Mathew said:
You're just realizing this now?

BMW has been catering to the badge buyers over the enthusiast for years.
no, i have mentioned this numerous times, i'm just pointing it out again. :)

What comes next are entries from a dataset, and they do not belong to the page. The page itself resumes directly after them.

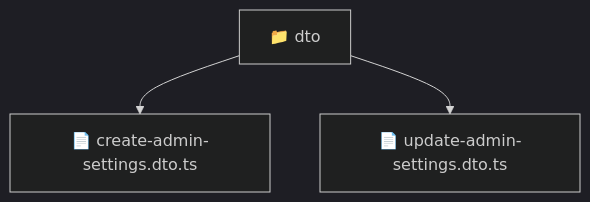
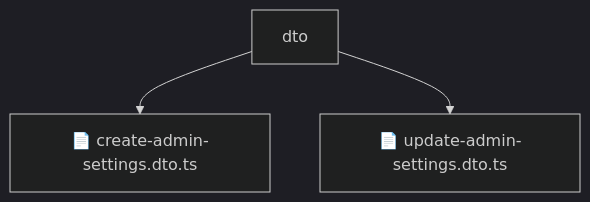
The diagram in backend/src/modules/admin-settings/presentation/dto/README.md (beginwebdev2002/fullstack-mavluda), drawn with Mermaid (dark theme) before and after one commit. The commit also changed other lines of this file and 155 other files, not shown here.

````diff
--- a/backend/src/modules/admin-settings/presentation/dto/README.md
+++ b/backend/src/modules/admin-settings/presentation/dto/README.md
@@ -10,6 +14,6 @@
 ```mermaid
 graph TD
-  Root["📁 dto"]
-  Root --> createadminsettingsdtots["📄 create-admin-settings.dto.ts"]
-  Root --> updateadminsettingsdtots["📄 update-admin-settings.dto.ts"]
+    Root[dto]
+    Root --> F0[📄 create-admin-settings.dto.ts]
+    Root --> F1[📄 update-admin-settings.dto.ts]
 ```
````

hold on, that reminds me, i have to download this pic of a "M7" i took a few days ago on my phone..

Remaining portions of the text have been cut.